Not only was it brought vividly to life by Shakespeare thanks to his superb iambic pentameter that gives the words their impact and emotional resonance, but it has been retold over and over again: the story of star-crossed lovers is one of the great storylines of humankind, or so it seems. Perhaps the best moment in the otherwise frustratingly tragic play is the scene now popularly known as the 'balcony scene' when Romeo, lovestruck, creeps close to his beloved's balcony and overhears her sighing out her love for him. He reveals himself to her and makes an equal declaration of love for her, and they share a very rare moment of harmony and understanding.

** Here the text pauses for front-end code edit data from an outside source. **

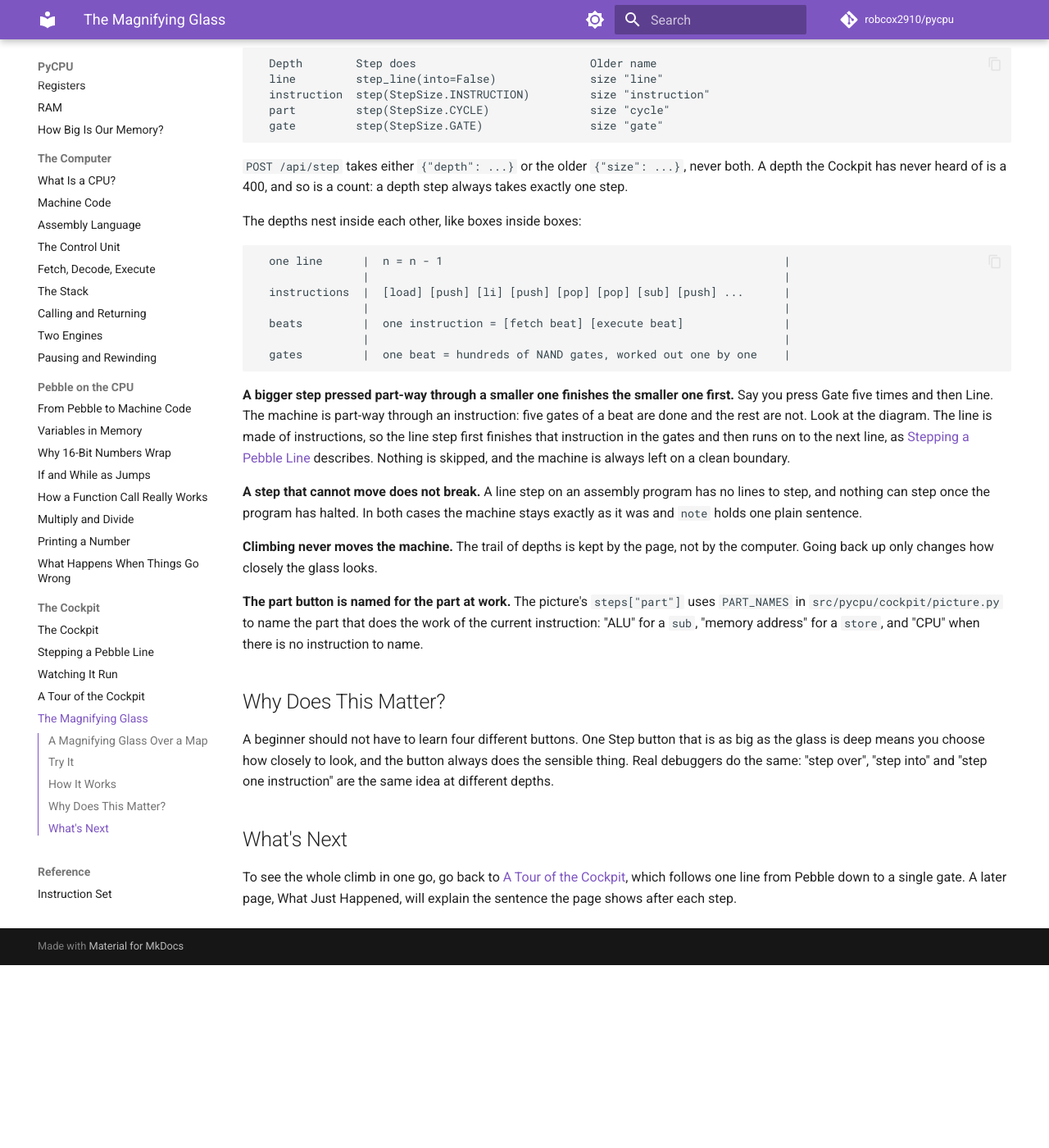
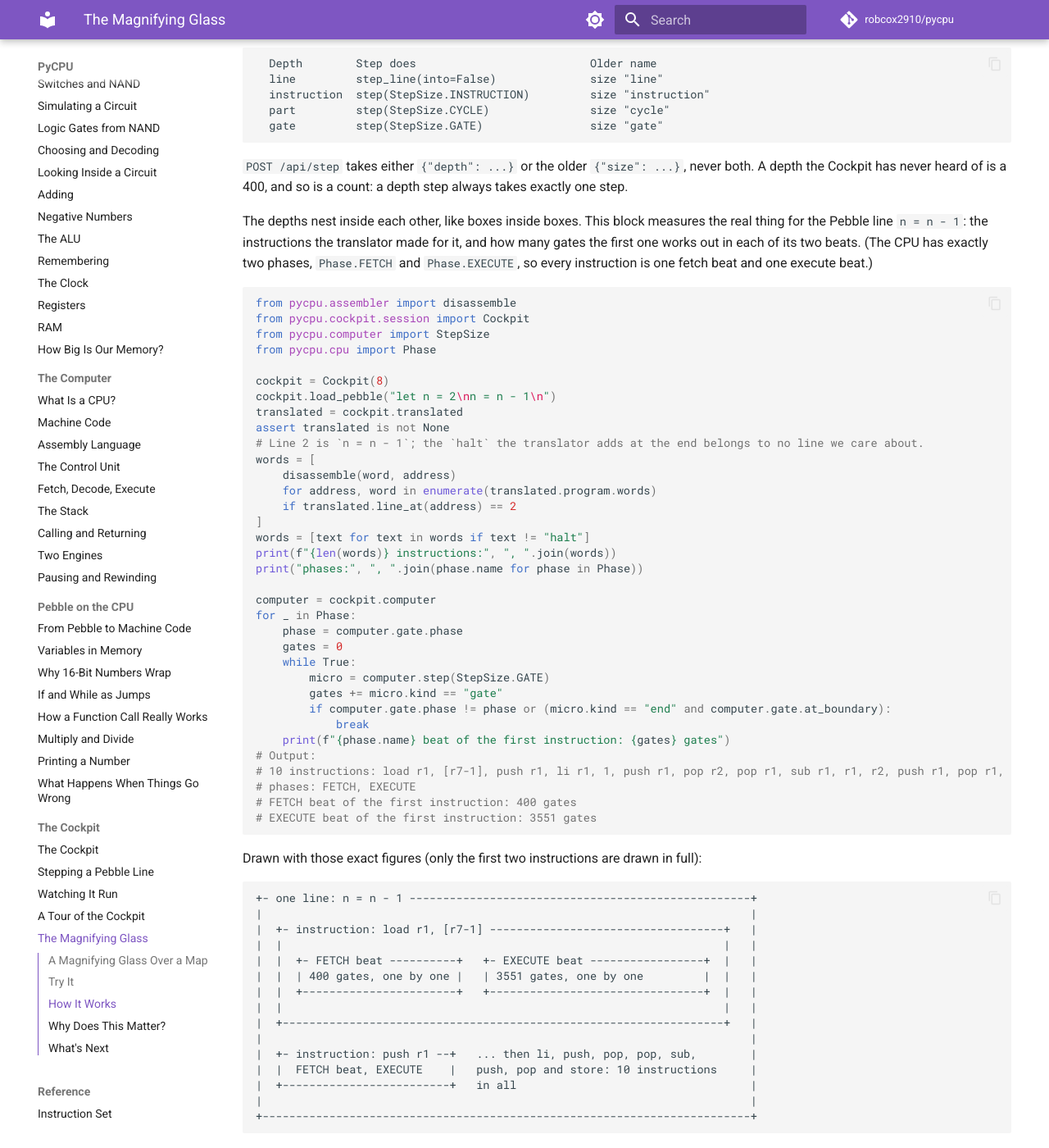
Before and after one commit to robcox2910/pycpu, an MkDocs documentation site: the page built from docs/concepts/the-magnifying-glass.md, in a window 1280 px wide and 1400 px high, scrolled down 1958 px. Shown: the whole window at 82% size. Built offline with MkDocs 1.6.1 and Material for MkDocs 9.7.7, drawn with Linux system fonts in a browser that asks for light colours; comment, search, counter and statistics services are not loaded; before the commit the page ends 3135 px from its top, so only the background shows below that; some of the changed text lies outside the part shown.

Commit message:
docs: draw the depths as real nested boxes
Co-Authored-By: Claude Opus 5.5 <noreply@anthropic.com>

````diff
--- a/docs/concepts/the-magnifying-glass.md
+++ b/docs/concepts/the-magnifying-glass.md
@@ -92,17 +92,71 @@ Each depth is one of the moves from the pages before this one. The mapping lives
 both. A depth the Cockpit has never heard of is a 400, and so is a count: a depth step
 always takes exactly one step.
 
-The depths nest inside each other, like boxes inside boxes:
+The depths nest inside each other, like boxes inside boxes. This block measures the
+real thing for the Pebble line `n = n - 1`: the instructions the translator made for
+it, and how many gates the first one works out in each of its two beats. (The CPU has
+exactly two phases, `Phase.FETCH` and `Phase.EXECUTE`, so every instruction is one
+fetch beat and one execute beat.)
+
+```python
+from pycpu.assembler import disassemble
+from pycpu.cockpit.session import Cockpit
+from pycpu.computer import StepSize
+from pycpu.cpu import Phase
+
+cockpit = Cockpit(8)
+cockpit.load_pebble("let n = 2\nn = n - 1\n")
+translated = cockpit.translated
+assert translated is not None
+# Line 2 is `n = n - 1`; the `halt` the translator adds at the end belongs to no line we care about.
+words = [
+    disassemble(word, address)
+    for address, word in enumerate(translated.program.words)
+    if translated.line_at(address) == 2
+]
+words = [text for text in words if text != "halt"]
+print(f"{len(words)} instructions:", ", ".join(words))
+print("phases:", ", ".join(phase.name for phase in Phase))
+
+computer = cockpit.computer
+for _ in Phase:
+    phase = computer.gate.phase
+    gates = 0
+    while True:
+        micro = computer.step(StepSize.GATE)
+        gates += micro.kind == "gate"
+        if computer.gate.phase != phase or (micro.kind == "end" and computer.gate.at_boundary):
+            break
+    print(f"{phase.name} beat of the first instruction: {gates} gates")
+# Output:
+# 10 instructions: load r1, [r7-1], push r1, li r1, 1, push r1, pop r2, pop r1, sub r1, r1, r2, push r1, pop r1, store r1, [r7-1]
+# phases: FETCH, EXECUTE
+# FETCH beat of the first instruction: 400 gates
+# EXECUTE beat of the first instruction: 3551 gates
+```
+
+Drawn with those exact figures (only the first two instructions are drawn in full):
 
 ```text
-  one line      |  n = n - 1                                                   |
-                |                                                              |
-  instructions  |  [load] [push] [li] [push] [pop] [pop] [sub] [push] ...      |
-                |                                                              |
-  beats         |  one instruction = [fetch beat] [execute beat]               |
-                |                                                              |
-  gates         |  one beat = hundreds of NAND gates, worked out one by one    |
++- one line: n = n - 1 ---------------------------------------------------+
+|                                                                         |
+|  +- instruction: load r1, [r7-1] -----------------------------------+   |
+|  |                                                                  |   |
+|  |  +- FETCH beat ----------+   +- EXECUTE beat -----------------+  |   |
+|  |  | 400 gates, one by one |   | 3551 gates, one by one         |  |   |
+|  |  +-----------------------+   +--------------------------------+  |   |
+|  |                                                                  |   |
+|  +------------------------------------------------------------------+   |
+|                                                                         |
+|  +- instruction: push r1 --+   ... then li, push, pop, pop, sub,        |
+|  |  FETCH beat, EXECUTE    |   push, pop and store: 10 instructions     |
+|  +-------------------------+   in all                                   |
+|                                                                         |
++-------------------------------------------------------------------------+
 ```
+
+The picture's gate counts belong to the first instruction on a 256-word machine; other
+instructions have their own counts.
 
 **A bigger step pressed part-way through a smaller one finishes the smaller one first.**
 Say you press Gate five times and then Line. The machine is part-way through an
````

This painting, by Pre-Raphaelite/ Romantic Ford Madox Brown, depicts the moment when, having spent some blissful time together, Romeo really must return to his own quarters so they can make a plan to escape together. The balcony is small, but offer hints of wealth with the depiction of the many small panels of glass inset into the windows and lintel, the rich red of the wrought iron balcony and the accurately depicted Renaissance clothing which is richly dyed yellow and red, and which furls generously about both characters – a clear indication that extra fabric could be purchased merely for ornament or style, something that a poorer person would not be able to afford.
It is the moment just before dawn, when the world is light and seems full of promise: a clear allegory for the burgeoning relationship of the two – or what should be their relationship. Romeo is running late, and has hastened to begin his climb over the balcony, one leg thrust unceremoniously over the railing and foot caught in the first rung of his rope ladder, which trails from the balcony towards the ground. Despite his haste, Romeo lunges towards his love for one last, sustaining, kiss, stretched out to reach her. Her arms, in turn, are locked around him, as though she cannot bear to let him go, even as her eyes are closed and face turned upwards as though in ecstasy at the stolen moment of love.
Viewers who know the story must know that this is the pinnacle of their relationship, their one perfect moment before misunderstandings, deception and over-hasty action ruins everything: and this makes the painting all the more poignant to view. It can be seen in the Delaware Art Museum in the USA, and is in oil on canvas, measuring 135.5 by 93.3 centimetres – a portrait orientation that lends itself well to the scene.